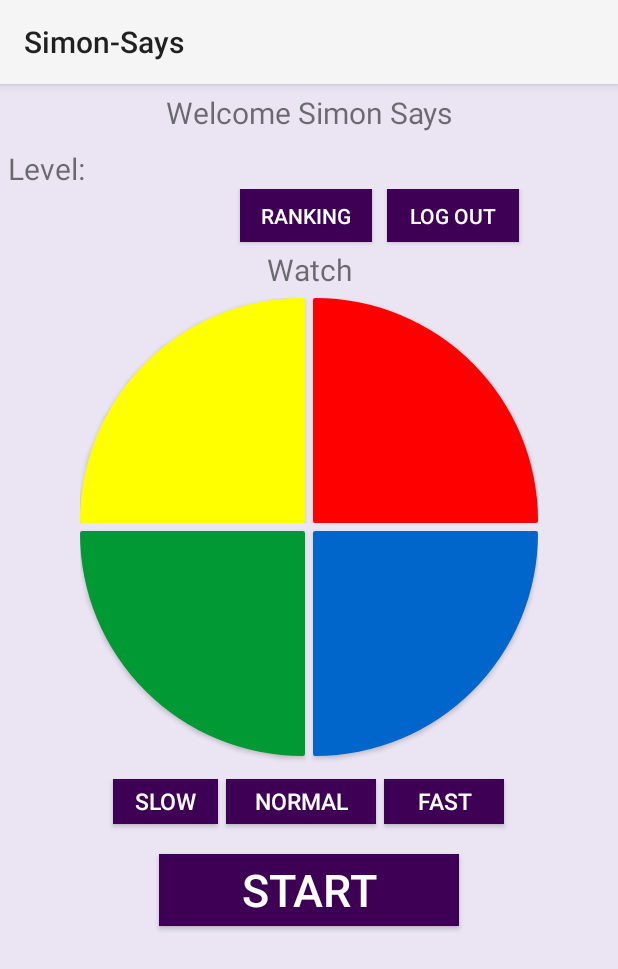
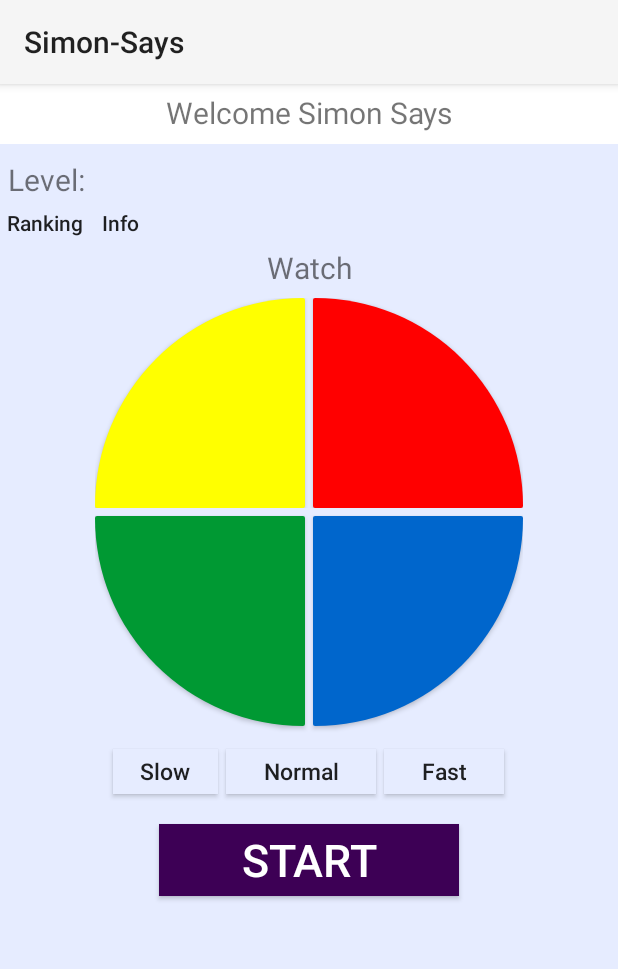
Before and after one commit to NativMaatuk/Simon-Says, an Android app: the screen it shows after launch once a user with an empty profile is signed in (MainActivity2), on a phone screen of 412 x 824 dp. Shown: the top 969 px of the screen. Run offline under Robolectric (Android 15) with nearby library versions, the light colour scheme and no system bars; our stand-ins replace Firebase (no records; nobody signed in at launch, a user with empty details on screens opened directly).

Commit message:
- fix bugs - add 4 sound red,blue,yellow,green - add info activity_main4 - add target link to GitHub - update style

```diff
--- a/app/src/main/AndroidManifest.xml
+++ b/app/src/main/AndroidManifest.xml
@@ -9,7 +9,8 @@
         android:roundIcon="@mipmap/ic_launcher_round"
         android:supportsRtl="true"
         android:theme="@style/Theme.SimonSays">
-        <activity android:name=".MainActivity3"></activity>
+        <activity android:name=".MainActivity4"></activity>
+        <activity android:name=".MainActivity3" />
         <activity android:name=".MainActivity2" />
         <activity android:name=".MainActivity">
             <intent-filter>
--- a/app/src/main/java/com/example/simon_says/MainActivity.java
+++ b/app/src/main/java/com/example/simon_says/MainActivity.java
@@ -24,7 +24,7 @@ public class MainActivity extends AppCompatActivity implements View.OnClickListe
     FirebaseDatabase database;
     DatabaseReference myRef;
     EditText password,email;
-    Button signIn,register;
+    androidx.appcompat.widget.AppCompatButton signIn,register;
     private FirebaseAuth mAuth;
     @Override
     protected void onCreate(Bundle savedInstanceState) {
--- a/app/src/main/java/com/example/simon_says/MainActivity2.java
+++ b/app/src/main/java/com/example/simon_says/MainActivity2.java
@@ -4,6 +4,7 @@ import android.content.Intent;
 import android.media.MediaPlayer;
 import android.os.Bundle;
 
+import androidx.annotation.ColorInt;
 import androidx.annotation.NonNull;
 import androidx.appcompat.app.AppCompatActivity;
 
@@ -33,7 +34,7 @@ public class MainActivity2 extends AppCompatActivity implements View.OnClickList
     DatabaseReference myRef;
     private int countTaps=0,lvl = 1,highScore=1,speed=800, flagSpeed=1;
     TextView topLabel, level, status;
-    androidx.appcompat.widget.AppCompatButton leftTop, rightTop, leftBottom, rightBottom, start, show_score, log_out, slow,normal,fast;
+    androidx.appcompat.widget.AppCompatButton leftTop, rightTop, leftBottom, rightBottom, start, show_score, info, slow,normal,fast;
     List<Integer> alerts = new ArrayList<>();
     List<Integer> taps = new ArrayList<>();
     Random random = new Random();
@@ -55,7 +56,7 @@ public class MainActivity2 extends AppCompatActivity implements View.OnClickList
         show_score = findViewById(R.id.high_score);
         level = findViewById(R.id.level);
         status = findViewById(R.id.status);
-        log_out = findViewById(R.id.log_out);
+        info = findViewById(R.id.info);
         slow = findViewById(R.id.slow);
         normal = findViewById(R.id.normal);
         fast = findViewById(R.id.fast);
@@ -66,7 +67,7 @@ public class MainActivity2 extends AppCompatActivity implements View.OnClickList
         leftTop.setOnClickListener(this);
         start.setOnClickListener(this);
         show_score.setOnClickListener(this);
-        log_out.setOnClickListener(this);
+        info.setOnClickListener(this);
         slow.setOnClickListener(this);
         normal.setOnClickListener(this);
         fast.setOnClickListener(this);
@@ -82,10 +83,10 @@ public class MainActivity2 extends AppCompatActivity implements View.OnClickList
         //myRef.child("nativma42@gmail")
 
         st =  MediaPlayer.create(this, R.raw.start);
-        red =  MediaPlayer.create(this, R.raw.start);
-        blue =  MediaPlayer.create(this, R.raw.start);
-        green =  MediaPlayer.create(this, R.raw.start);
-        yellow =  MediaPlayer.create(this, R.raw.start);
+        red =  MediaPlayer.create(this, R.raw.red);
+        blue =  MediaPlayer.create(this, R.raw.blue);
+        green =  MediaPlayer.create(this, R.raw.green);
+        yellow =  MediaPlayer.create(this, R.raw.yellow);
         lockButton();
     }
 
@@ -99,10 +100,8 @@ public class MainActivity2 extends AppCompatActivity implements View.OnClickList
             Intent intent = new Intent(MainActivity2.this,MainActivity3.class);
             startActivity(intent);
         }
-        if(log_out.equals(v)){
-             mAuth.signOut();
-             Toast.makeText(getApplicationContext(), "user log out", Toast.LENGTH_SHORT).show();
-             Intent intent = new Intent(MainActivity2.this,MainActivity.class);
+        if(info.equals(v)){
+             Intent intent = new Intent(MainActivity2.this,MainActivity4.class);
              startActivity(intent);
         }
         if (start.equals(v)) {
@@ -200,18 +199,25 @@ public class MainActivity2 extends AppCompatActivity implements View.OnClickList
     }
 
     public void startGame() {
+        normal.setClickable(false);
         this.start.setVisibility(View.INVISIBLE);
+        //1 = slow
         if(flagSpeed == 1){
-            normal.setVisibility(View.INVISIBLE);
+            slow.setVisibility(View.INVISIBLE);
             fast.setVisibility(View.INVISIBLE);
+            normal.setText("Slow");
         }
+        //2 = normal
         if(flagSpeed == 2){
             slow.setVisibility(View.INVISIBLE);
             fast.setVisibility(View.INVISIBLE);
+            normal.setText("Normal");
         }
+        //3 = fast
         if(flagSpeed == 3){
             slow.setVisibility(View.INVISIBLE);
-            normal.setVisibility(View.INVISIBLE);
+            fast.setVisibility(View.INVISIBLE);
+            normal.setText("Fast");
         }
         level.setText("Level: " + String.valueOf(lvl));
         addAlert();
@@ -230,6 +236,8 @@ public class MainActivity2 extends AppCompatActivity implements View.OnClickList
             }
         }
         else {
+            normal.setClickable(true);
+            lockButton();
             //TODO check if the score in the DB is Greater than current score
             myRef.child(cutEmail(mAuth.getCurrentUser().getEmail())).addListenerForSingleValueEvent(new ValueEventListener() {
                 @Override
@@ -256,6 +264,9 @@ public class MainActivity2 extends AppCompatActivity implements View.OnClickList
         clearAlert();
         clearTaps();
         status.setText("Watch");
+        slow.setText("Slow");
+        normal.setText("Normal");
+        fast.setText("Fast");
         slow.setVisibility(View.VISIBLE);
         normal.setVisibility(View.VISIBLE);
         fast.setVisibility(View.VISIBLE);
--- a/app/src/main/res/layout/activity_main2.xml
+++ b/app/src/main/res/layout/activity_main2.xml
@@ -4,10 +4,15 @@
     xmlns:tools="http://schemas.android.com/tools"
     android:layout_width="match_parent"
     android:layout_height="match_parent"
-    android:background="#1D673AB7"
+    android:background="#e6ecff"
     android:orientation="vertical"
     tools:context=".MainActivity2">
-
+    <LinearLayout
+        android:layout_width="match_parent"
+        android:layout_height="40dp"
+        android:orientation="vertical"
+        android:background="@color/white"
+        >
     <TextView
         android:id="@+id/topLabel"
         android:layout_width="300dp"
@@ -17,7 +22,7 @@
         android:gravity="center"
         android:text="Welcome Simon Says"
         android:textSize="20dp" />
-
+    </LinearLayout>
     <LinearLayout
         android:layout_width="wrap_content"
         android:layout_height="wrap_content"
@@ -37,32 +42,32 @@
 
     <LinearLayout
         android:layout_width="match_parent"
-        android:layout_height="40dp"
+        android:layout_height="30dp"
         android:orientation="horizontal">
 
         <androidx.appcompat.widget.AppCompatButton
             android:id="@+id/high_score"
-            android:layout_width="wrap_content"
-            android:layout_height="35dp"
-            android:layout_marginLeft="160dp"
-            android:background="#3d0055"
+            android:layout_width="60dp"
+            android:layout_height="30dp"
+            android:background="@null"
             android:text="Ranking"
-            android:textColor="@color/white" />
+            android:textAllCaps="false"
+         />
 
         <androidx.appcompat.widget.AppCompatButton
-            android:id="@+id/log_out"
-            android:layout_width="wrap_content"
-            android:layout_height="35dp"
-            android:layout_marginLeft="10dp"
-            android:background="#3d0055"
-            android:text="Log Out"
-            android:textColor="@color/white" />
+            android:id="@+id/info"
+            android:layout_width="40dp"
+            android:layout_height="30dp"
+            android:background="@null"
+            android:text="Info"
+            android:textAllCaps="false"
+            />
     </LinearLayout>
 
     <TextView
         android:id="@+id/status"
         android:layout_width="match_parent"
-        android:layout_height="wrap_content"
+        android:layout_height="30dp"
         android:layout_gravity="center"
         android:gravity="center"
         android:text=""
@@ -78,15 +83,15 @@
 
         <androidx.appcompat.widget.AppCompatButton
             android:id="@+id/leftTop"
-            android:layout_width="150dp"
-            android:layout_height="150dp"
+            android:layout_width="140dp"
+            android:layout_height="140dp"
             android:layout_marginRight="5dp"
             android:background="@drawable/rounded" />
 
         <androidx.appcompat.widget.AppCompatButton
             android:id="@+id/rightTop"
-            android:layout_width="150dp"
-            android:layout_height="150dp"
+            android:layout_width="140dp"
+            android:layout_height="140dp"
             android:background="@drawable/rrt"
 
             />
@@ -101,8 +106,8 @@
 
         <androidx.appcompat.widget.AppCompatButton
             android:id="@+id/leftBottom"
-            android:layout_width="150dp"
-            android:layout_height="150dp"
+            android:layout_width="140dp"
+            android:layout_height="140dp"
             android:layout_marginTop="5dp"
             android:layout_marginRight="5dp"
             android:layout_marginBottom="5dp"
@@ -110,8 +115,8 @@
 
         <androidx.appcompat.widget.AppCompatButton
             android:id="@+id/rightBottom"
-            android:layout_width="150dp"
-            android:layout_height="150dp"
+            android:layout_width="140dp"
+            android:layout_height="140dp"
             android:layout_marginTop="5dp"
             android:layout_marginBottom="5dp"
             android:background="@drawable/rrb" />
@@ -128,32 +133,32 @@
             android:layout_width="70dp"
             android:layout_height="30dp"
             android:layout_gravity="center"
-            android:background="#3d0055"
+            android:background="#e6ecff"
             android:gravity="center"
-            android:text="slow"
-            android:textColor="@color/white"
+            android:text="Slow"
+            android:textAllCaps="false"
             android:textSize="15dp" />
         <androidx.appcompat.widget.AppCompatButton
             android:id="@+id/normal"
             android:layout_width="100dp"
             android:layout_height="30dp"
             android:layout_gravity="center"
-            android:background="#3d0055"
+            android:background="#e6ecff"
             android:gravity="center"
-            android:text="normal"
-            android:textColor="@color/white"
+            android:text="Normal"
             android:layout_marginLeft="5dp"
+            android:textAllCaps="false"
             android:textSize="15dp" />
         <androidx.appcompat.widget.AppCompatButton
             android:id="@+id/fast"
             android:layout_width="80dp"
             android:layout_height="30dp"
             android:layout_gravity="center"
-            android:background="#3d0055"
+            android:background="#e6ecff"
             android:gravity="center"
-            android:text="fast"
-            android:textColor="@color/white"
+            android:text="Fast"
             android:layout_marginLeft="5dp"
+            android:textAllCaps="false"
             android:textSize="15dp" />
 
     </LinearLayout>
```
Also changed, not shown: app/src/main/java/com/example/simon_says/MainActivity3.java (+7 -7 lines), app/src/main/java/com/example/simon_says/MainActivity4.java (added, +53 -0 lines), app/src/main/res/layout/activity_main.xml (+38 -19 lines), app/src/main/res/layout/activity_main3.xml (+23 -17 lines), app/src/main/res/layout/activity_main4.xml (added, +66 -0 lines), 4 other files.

◇ ◇ ◇ ◇ ◇

▸ **EXERCISE GOAL**:
Each line above with the string "name" in it should be located and copied.

▸ **RESPONSE FOR THIS EXERCISE**:
-        <activity android:name=".MainActivity3"></activity>
+        <activity android:name=".MainActivity4"></activity>
+        <activity android:name=".MainActivity3" />
         <activity android:name=".MainActivity2" />
         <activity android:name=".MainActivity">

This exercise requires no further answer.